Political affiliation factors into choosing where to live, Stanford expert says
Stanford scholar Iris Hui found that political party affiliation can change desirability of a residential location by as much as 20 percent. As a result, legislative districts may become more lopsided, creating more partisan legislatures.
People who identify as either Democrat or Republican desire neighborhoods with people who share their political preferences when they are given that information, according to a new study.
Americans today appear more divided along partisan lines than ever, and this polarization extends to where they choose to live, a Stanford scholar has found.
People who identify as either Democrat or Republican desire neighborhoods with people who share their political preferences when they are given that information, according to a new study by Iris Hui, a Stanford postdoctoral fellow at the Bill Lane Center for the American West.
In an interview, Hui pointed out that the most important factors continue to be safety, amenities, schools and distance to workplaces. Political affiliation serves as a "tiebreaker" of sorts to the more primary reasons for neighborhood choice.
"Depending on the partisan composition, the desirability of a place can increase by 20 percent when respondents are informed the location has a sizeable presence of co-partisans," Hui wrote.
She noted that about the same magnitude of decline (20 percent) in desirability occurs when respondents are told the opposite. And, respondents who report themselves as independents or unaffiliated with either the Democratic or Republican parties do not care as much about neighborhood partisanship, she added.
According to Hui, people make an average of about 12 residence moves across their lifespans. This matters, because when people begin to sort themselves into partisan places – even if partisanship is not a dominant reason – these relocations can exacerbate the lopsidedness of local electoral margins for one party and thereby increase legislative polarization.
Hui's co-author was James Gimpel, a professor of government from the University of Maryland.
'Perceptions of fit'
Hui and Gimpel conducted a national survey experiment of 1,506 adults.

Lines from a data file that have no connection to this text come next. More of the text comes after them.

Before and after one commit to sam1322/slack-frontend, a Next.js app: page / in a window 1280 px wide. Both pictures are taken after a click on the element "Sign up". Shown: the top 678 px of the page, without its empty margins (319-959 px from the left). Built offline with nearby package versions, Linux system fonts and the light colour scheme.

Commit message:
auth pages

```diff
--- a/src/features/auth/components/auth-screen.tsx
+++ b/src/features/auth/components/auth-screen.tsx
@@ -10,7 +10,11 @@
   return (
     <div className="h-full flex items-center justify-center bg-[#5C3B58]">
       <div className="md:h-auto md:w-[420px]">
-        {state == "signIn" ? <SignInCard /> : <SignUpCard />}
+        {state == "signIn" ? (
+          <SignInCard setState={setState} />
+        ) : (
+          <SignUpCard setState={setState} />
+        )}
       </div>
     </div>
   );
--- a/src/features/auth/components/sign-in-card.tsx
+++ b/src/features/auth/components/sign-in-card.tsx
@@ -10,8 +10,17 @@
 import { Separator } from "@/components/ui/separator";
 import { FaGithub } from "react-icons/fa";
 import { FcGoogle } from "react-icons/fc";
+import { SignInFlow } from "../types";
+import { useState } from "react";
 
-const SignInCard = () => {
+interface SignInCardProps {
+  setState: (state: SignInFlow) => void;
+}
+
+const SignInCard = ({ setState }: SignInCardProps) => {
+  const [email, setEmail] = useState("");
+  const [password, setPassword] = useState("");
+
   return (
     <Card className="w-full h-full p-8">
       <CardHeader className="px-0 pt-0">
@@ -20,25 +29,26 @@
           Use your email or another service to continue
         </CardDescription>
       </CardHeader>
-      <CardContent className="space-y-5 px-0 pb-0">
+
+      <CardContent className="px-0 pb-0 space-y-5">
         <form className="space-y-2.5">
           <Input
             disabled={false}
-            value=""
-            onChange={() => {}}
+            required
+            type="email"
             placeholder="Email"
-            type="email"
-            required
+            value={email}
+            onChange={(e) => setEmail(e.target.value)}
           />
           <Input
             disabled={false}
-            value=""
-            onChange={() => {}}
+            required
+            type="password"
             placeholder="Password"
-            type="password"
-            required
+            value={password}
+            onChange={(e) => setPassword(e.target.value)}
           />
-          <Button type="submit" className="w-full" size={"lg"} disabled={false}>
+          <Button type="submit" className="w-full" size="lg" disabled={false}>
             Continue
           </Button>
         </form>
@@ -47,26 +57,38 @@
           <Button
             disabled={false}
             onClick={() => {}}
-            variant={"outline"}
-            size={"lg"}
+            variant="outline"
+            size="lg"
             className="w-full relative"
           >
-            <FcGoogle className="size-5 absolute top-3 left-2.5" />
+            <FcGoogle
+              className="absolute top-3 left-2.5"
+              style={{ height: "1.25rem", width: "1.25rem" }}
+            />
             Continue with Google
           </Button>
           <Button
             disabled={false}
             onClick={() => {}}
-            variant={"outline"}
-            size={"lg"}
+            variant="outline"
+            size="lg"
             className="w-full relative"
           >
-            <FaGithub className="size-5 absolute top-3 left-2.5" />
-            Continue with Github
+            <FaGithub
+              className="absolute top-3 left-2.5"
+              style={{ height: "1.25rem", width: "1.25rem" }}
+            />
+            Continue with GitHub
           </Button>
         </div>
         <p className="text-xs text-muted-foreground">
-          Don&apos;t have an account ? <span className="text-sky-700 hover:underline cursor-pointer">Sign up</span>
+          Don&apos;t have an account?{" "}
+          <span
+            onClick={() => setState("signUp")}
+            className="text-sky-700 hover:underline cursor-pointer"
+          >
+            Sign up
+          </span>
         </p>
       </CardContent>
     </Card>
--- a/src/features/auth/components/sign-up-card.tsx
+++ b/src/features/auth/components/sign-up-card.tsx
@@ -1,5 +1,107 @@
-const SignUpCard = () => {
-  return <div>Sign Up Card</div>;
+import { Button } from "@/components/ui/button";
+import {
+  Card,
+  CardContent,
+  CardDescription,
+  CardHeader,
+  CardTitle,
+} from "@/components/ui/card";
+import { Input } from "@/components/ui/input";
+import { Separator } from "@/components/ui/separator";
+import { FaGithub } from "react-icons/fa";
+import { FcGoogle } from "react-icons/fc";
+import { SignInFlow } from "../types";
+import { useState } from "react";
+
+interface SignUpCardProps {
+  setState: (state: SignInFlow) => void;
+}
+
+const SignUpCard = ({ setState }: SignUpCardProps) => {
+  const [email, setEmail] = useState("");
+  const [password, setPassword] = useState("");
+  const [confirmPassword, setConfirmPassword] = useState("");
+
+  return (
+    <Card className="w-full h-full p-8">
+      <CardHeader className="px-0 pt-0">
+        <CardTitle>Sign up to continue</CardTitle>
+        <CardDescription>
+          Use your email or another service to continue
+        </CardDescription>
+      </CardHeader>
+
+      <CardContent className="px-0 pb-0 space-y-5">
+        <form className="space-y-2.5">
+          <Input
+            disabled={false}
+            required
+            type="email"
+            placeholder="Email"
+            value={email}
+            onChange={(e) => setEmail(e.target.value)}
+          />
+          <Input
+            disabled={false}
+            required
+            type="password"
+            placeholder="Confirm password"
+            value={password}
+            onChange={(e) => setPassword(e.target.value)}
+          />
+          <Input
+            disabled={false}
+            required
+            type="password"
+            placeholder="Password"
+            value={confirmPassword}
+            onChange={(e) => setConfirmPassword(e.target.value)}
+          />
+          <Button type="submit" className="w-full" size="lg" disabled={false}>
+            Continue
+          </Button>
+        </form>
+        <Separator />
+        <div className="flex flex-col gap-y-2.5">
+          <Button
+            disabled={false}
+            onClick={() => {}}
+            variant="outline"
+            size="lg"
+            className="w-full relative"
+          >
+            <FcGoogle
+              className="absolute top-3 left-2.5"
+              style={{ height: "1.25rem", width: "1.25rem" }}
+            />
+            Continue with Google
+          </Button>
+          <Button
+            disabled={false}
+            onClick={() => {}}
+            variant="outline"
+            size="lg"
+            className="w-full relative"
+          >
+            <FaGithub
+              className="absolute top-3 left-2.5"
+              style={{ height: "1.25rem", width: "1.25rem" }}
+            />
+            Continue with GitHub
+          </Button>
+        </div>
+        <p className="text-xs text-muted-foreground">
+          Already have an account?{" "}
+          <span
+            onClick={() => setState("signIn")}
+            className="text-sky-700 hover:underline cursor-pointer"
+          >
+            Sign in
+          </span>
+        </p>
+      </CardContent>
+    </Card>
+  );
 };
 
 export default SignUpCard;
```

Participants were shown four photographs of distinct properties and given information about the neighborhood's socioeconomic and partisan makeup. The idea was to explore how political information affected the way people evaluated the properties.
They found that while political considerations do not trump other concerns in the search for a place to reside, they do matter when all factors are considered. "Respondents who self-identify as either Democrats or Republicans are more likely to prefer properties situated in neighborhoods with a higher co-partisan concentration," they wrote.
The study showed that the final neighborhood choice comes down to "perceptions of fit," based on the appearance of neighborhood and housing and additional information inferred about the characteristics of residents, including political affiliations.
For instance, Hui said, a strong environmentalist may seek higher density housing with access to mass transit, closer to downtown workplaces, and neighbors who share similar transportation and housing preferences.
Hui offered one explanation for this dynamic: "Certainly the impulse to seek out socially supportive living environments is thought to be a function of the desire to avoid the unpleasantness of conflict and disagreement."
She noted that in addition to the physical appearance of a property, people rely on racial composition information as a cue to infer the neighborhood political mix.
"Some respondents could also venture reasonable estimates of political composition just from knowing where the property was located relative to a city's downtown. This experiment clearly suggests that citizens are able to form perceptions and draw inferences about the partisanship of places based on observable socioeconomic markers," wrote Hui.
She said the research shows that Democrats cluster in urban areas and Republicans in rural areas based on attitudes and viewpoints as well as "pre-existing political balance that attracts an influx of co-partisans, while driving away others."
Still, if a Democrat prefers living in a particular rural setting and he discovers he would be a political minority in that community, it would not necessarily cause him to relocate, according to the research. "Yet he would not necessarily pick a more urban location just to live among co-partisans," she wrote.
Effect on legislatures
The findings present real-world implications beyond the neighborhoods themselves, Hui said. As she pointed out, "residential segregation by partisanship" has been increasing since the 1990s and has contributed to legislative polarization – a sort of "Red" vs. "Blue" effect at local, state and federal levels. (Red refers to Republican and Blue to Democrat.)
"Even if a small fraction of partisans make choices on a political basis, the cumulative effect in the long run can greatly augment population differences across space," she said.
But the effect should not be overstated. People are not moving simply for political reasons primarily, she said. At any given time only a modest measure of residential sorting by party occurs. And even the allure of like-minded partisans does not compensate for limited job prospects or bad schools.
"After all, a suburb with a good school district and safe streets is a magnet for citizens of both parties," she said.
Iris Hui, Bill Lane Center for the American West: (650) 725-7526, email@example.com
Clifton B. Parker, Stanford News Service: (650) 725-0224, firstname.lastname@example.org